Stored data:
=====
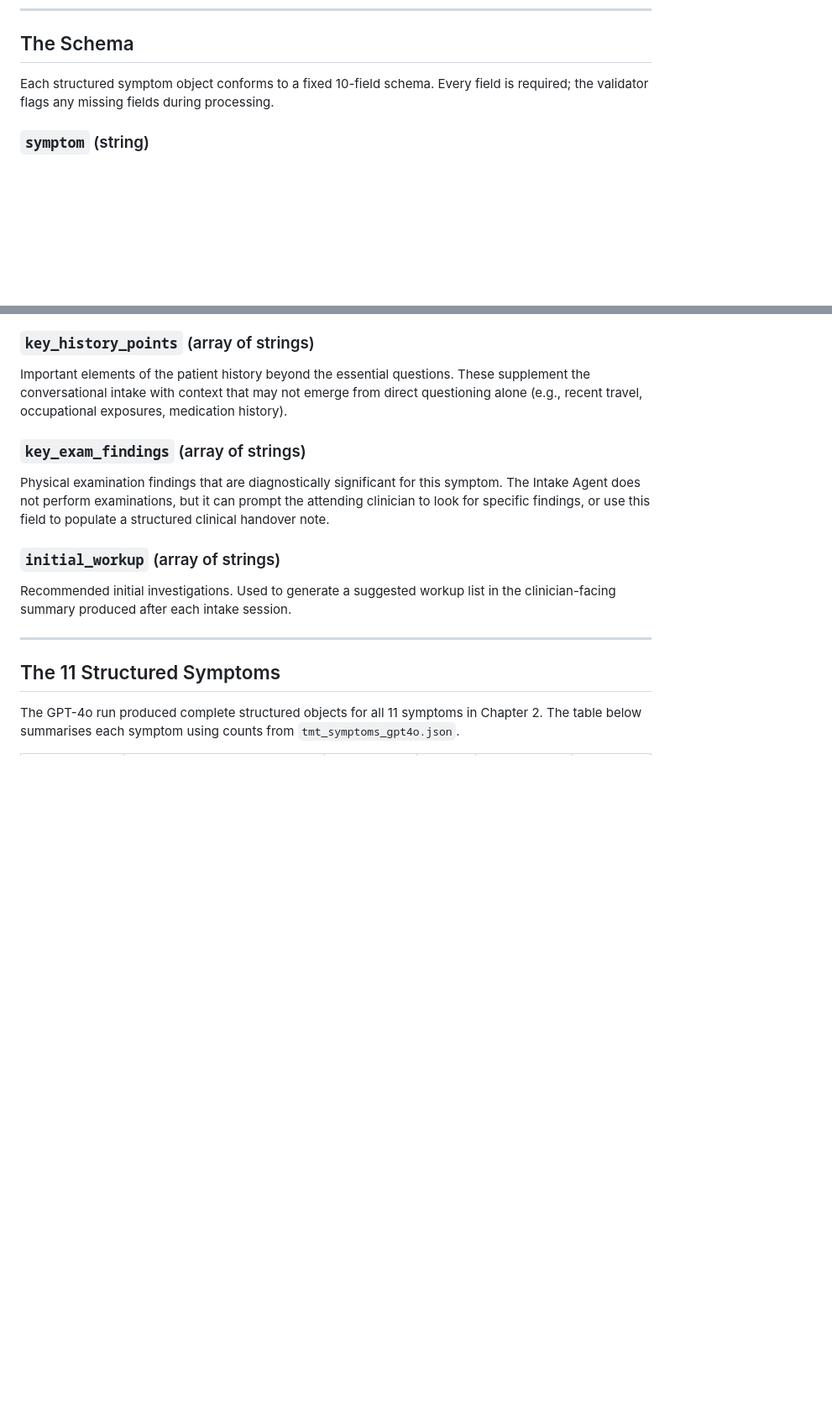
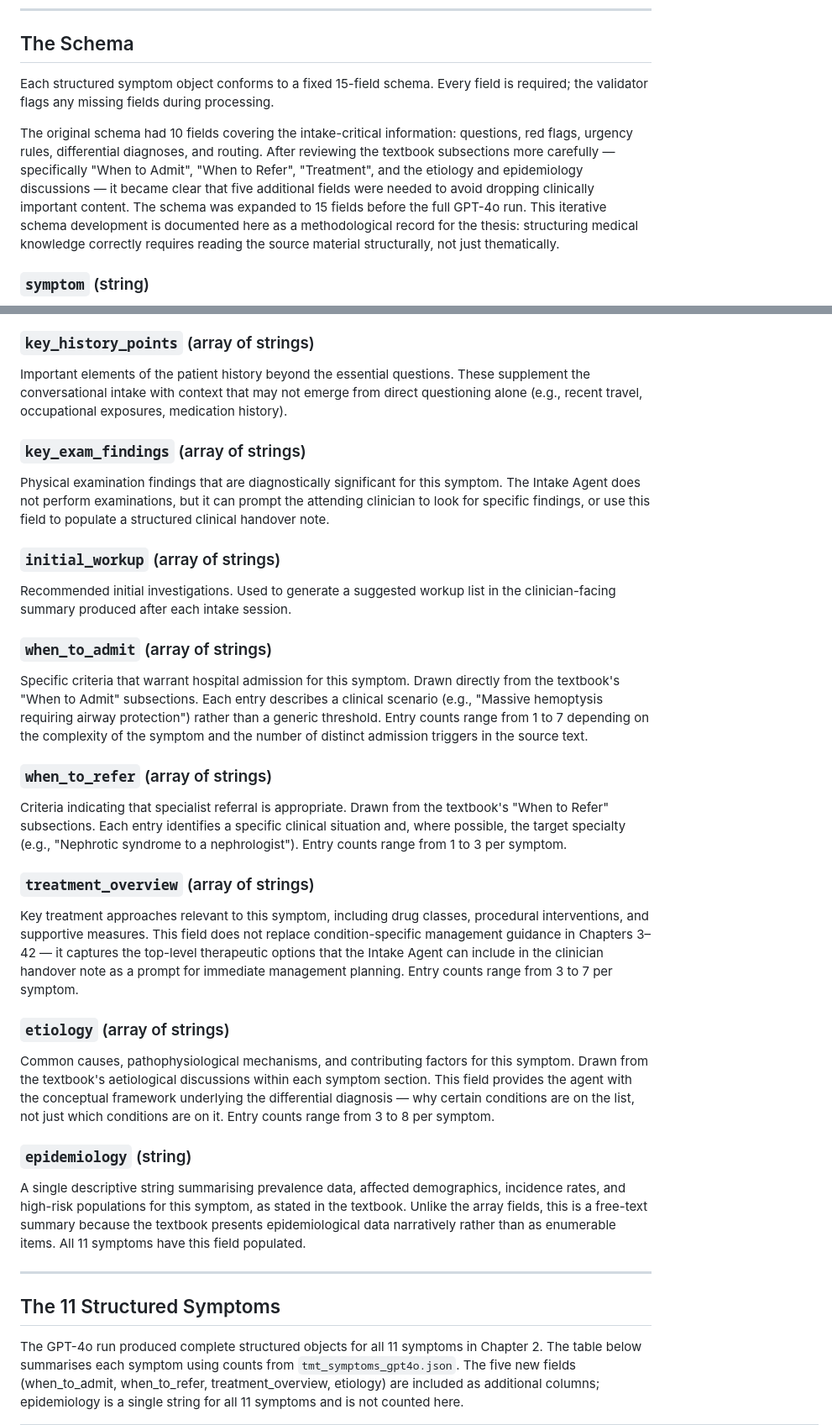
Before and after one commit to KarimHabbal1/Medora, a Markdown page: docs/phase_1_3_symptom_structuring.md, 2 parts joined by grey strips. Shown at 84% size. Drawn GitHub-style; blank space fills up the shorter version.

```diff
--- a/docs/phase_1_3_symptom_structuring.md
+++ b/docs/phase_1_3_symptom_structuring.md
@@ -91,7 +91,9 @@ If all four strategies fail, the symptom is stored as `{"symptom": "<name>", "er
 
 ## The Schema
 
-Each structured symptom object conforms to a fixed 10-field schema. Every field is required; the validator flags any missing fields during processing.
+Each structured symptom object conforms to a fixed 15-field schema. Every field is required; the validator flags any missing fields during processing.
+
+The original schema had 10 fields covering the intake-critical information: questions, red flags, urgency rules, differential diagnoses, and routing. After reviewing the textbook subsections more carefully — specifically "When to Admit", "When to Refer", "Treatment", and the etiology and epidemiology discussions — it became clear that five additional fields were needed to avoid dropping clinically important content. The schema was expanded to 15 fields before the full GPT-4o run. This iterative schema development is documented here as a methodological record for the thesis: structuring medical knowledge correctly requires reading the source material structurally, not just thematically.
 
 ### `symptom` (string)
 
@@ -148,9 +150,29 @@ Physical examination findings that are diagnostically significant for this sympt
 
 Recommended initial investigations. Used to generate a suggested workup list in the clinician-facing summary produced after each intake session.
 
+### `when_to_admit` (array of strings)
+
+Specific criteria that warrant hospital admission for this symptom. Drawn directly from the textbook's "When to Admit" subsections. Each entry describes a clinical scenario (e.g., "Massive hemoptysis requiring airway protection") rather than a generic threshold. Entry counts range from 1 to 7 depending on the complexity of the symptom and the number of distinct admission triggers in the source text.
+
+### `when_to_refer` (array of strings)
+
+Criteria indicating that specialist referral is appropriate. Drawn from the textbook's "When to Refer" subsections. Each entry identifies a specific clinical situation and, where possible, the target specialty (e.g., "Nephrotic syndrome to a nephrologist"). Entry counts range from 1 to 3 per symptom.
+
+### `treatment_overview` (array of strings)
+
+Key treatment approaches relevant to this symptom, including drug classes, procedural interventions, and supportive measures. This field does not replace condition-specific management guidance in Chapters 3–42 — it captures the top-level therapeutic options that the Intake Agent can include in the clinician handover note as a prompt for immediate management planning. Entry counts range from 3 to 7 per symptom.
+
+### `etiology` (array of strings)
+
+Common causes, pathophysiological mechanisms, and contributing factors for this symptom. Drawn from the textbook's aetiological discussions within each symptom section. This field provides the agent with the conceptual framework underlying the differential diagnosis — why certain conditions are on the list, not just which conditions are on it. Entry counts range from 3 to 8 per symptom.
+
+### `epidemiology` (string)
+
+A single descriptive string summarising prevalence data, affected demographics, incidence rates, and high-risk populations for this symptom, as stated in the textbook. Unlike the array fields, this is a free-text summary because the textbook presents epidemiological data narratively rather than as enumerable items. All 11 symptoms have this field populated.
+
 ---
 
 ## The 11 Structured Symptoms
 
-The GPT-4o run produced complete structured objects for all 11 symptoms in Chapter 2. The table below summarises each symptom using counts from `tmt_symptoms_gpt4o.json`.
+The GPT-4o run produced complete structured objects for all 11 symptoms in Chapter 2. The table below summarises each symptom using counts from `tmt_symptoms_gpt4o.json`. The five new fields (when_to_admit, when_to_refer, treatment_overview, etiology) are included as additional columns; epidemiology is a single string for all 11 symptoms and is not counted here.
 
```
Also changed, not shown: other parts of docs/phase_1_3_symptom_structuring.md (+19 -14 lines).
=====
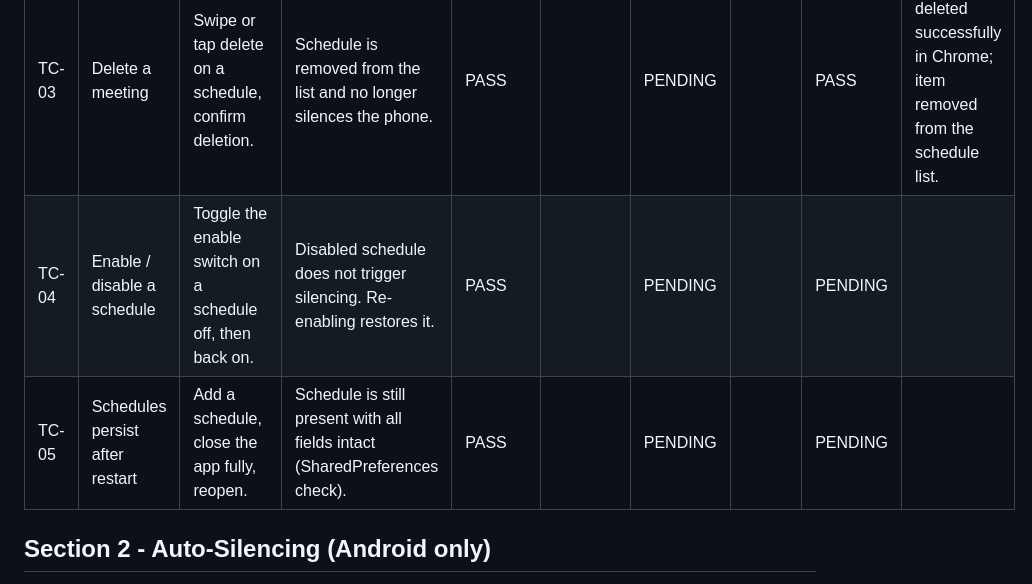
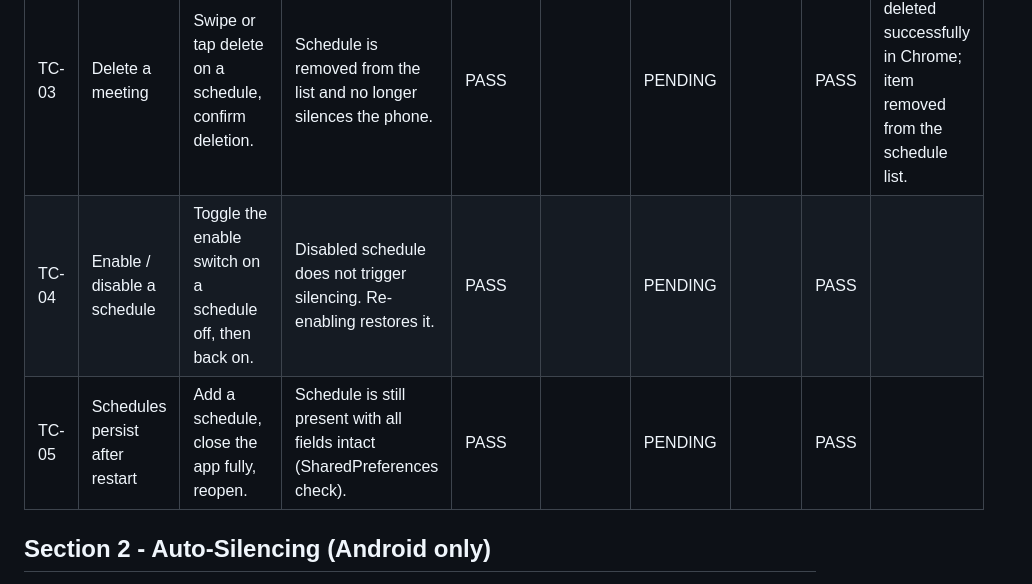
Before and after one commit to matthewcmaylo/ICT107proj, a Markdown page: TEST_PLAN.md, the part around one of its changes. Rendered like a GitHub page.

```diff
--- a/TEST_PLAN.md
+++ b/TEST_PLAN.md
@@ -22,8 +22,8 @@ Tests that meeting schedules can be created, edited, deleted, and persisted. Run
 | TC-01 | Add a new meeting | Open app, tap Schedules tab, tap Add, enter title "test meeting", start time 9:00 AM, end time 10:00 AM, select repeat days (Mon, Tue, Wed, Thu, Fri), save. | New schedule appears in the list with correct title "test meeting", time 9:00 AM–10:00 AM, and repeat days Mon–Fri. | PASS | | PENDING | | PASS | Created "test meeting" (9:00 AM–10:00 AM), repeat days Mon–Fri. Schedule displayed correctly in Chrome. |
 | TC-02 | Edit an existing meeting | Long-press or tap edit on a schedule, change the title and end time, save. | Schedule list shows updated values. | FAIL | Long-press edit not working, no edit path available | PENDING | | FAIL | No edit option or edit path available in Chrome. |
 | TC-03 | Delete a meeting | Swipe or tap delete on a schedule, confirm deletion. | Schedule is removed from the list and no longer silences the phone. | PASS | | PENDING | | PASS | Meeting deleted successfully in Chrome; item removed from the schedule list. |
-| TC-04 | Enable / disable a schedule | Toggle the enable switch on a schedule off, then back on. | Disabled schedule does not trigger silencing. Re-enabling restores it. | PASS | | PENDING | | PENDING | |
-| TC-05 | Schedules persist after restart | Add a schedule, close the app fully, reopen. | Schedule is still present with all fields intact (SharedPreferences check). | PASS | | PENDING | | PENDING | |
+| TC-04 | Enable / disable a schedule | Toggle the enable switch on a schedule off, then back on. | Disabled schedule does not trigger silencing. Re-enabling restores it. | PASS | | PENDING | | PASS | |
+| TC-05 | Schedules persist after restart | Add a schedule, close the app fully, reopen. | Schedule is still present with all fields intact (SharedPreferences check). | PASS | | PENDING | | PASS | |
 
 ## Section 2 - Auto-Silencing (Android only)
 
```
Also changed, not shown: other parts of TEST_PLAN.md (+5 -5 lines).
=====
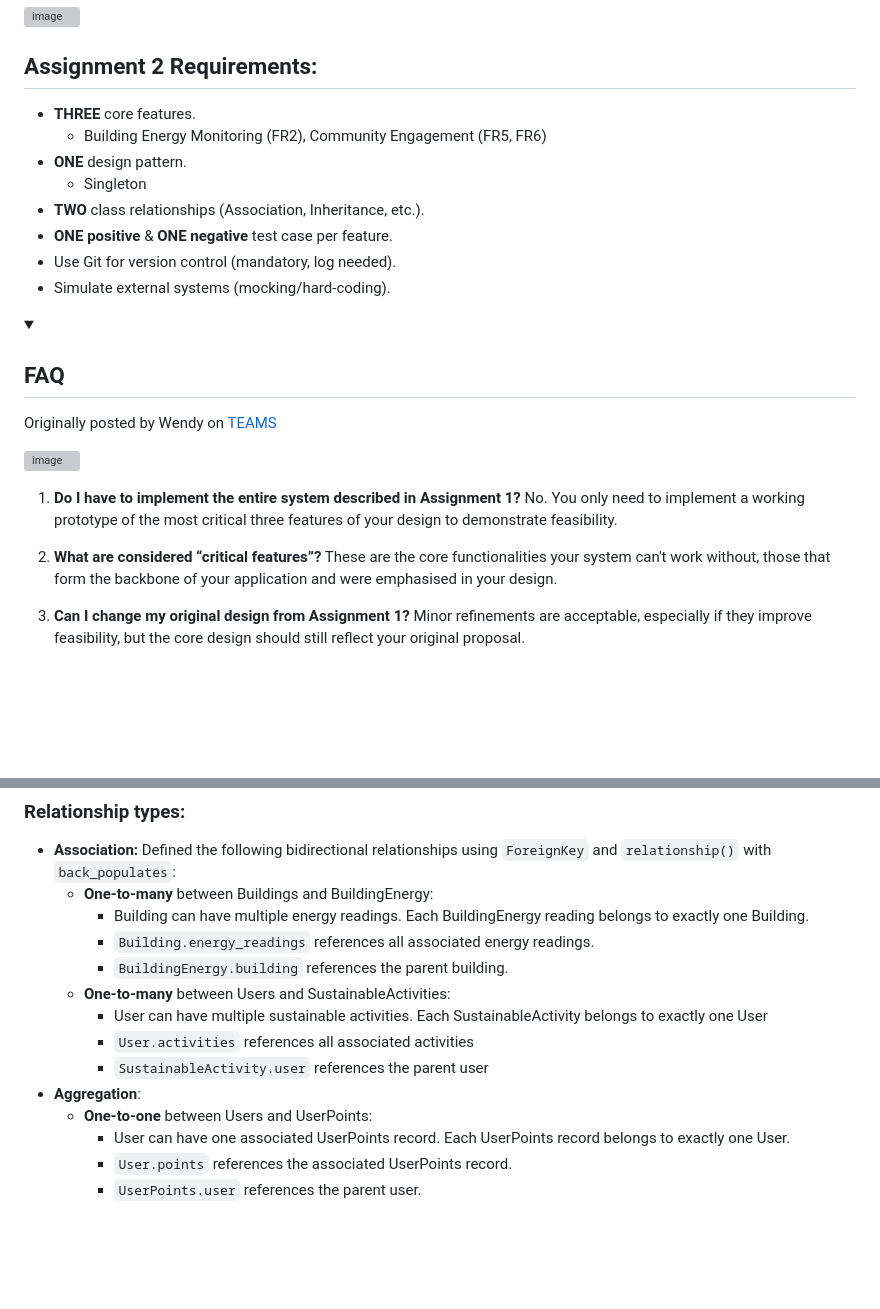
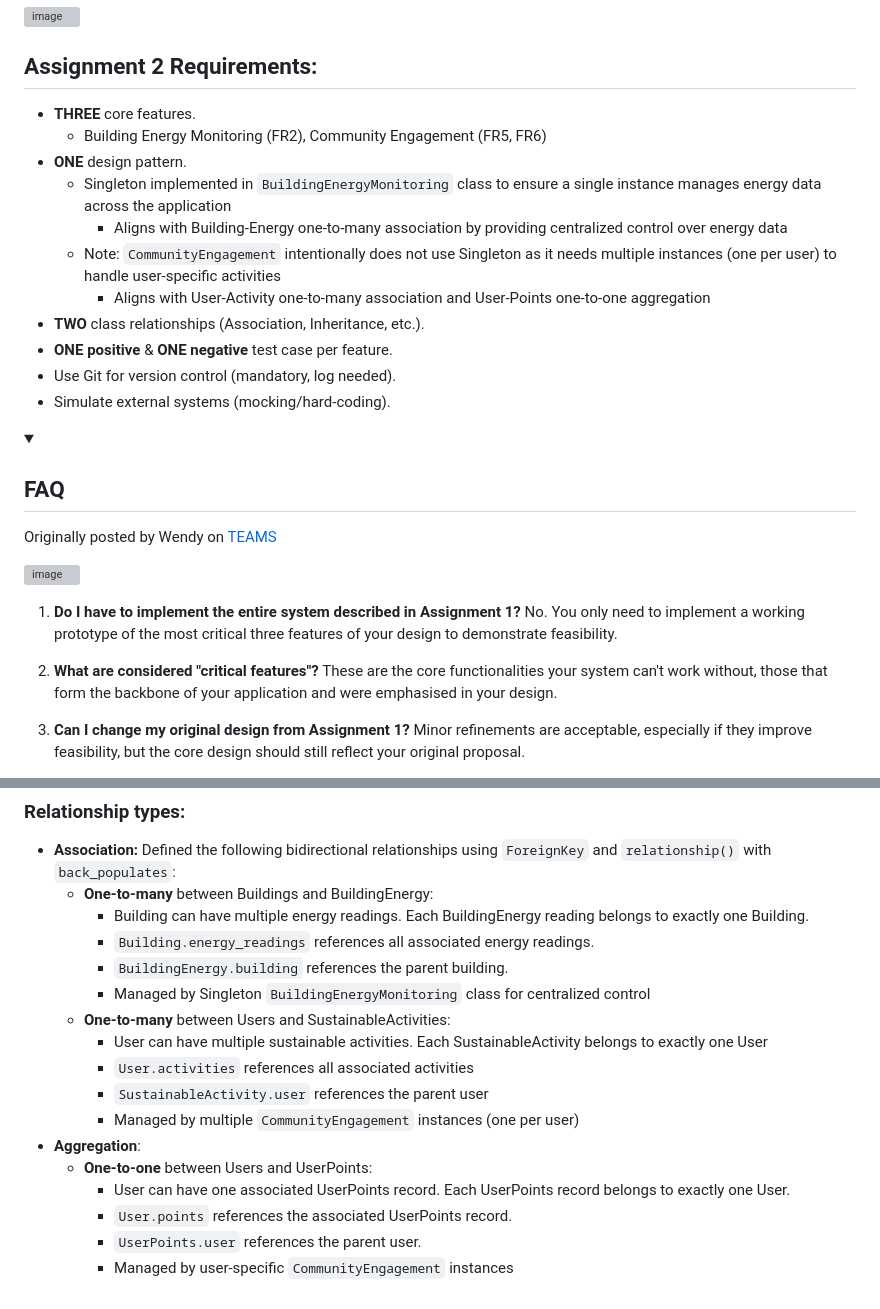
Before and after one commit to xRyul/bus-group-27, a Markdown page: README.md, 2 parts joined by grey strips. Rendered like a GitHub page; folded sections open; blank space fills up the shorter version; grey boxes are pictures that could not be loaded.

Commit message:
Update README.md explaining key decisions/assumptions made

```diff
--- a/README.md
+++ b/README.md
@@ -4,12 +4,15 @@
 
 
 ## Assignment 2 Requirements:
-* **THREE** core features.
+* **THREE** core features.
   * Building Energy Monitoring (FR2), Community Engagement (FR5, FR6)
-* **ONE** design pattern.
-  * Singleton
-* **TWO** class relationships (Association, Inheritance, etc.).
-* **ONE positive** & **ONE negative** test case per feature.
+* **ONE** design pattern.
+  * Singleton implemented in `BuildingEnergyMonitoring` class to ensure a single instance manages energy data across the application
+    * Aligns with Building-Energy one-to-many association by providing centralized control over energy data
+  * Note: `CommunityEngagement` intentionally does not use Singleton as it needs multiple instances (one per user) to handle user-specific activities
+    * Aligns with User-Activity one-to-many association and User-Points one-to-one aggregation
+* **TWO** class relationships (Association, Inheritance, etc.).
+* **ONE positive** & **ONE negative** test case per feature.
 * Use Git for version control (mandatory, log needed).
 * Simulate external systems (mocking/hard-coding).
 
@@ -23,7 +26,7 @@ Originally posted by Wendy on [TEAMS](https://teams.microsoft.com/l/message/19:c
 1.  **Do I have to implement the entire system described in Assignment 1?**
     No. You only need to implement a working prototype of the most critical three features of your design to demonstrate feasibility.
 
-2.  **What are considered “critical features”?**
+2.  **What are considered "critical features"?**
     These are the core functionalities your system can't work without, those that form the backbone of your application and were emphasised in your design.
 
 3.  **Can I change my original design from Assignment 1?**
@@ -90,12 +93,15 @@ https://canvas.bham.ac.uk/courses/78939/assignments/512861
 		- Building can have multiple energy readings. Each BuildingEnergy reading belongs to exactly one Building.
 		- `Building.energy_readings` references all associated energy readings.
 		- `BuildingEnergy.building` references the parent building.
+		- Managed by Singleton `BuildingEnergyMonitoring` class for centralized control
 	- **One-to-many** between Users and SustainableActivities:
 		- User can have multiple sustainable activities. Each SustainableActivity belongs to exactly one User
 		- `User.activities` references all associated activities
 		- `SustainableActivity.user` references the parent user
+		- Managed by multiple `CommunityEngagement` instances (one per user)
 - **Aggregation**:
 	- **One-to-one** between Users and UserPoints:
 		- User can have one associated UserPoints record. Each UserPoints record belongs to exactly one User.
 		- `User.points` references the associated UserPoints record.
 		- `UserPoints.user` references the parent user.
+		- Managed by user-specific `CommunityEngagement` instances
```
=====
**ASSIGNMENT**
Would you give the number of lines above that hold "features"? Only the number is needed.

**EXERCISE OUTPUT**
5